§ **YOUR GOAL**: Restate all of the entries exactly, dropping any pictures they hold.

§ **STORED DATA**:

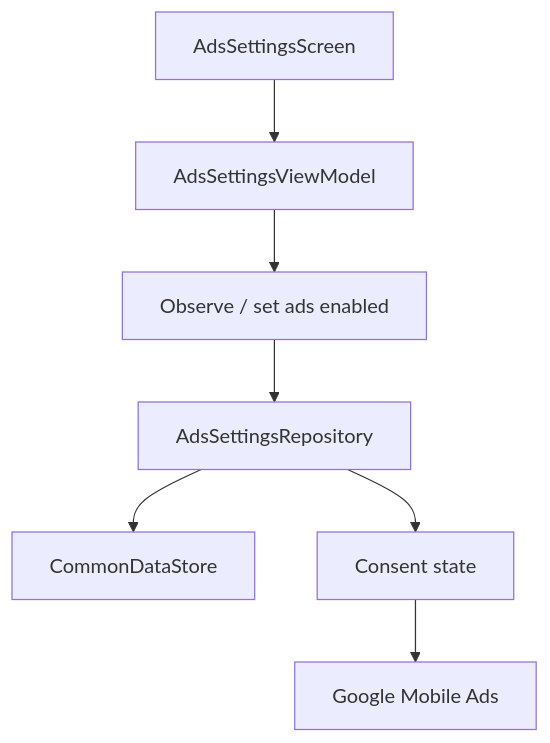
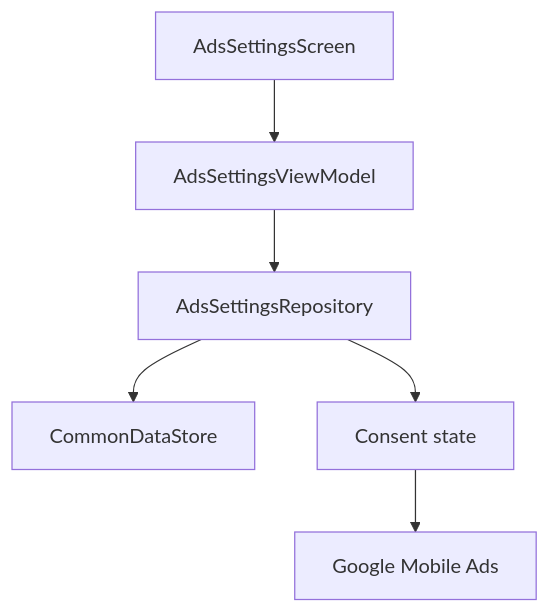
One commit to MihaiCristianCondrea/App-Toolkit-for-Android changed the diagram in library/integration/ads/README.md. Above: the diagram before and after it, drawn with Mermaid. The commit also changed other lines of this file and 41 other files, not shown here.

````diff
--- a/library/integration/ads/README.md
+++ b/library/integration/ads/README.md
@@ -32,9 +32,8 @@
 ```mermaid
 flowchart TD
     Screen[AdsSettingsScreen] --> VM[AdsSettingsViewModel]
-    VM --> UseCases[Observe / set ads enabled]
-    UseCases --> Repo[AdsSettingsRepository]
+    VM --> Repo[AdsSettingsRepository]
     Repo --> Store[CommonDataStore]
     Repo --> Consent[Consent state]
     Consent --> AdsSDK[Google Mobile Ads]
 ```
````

§ **ANSWER AREA**:
One commit to MihaiCristianCondrea/App-Toolkit-for-Android changed the diagram in library/integration/ads/README.md. Above: the diagram before and after it, drawn with Mermaid. The commit also changed other lines of this file and 41 other files, not shown here.

````diff
--- a/library/integration/ads/README.md
+++ b/library/integration/ads/README.md
@@ -32,9 +32,8 @@
 ```mermaid
 flowchart TD
     Screen[AdsSettingsScreen] --> VM[AdsSettingsViewModel]
-    VM --> UseCases[Observe / set ads enabled]
-    UseCases --> Repo[AdsSettingsRepository]
+    VM --> Repo[AdsSettingsRepository]
     Repo --> Store[CommonDataStore]
     Repo --> Consent[Consent state]
     Consent --> AdsSDK[Google Mobile Ads]
 ```
````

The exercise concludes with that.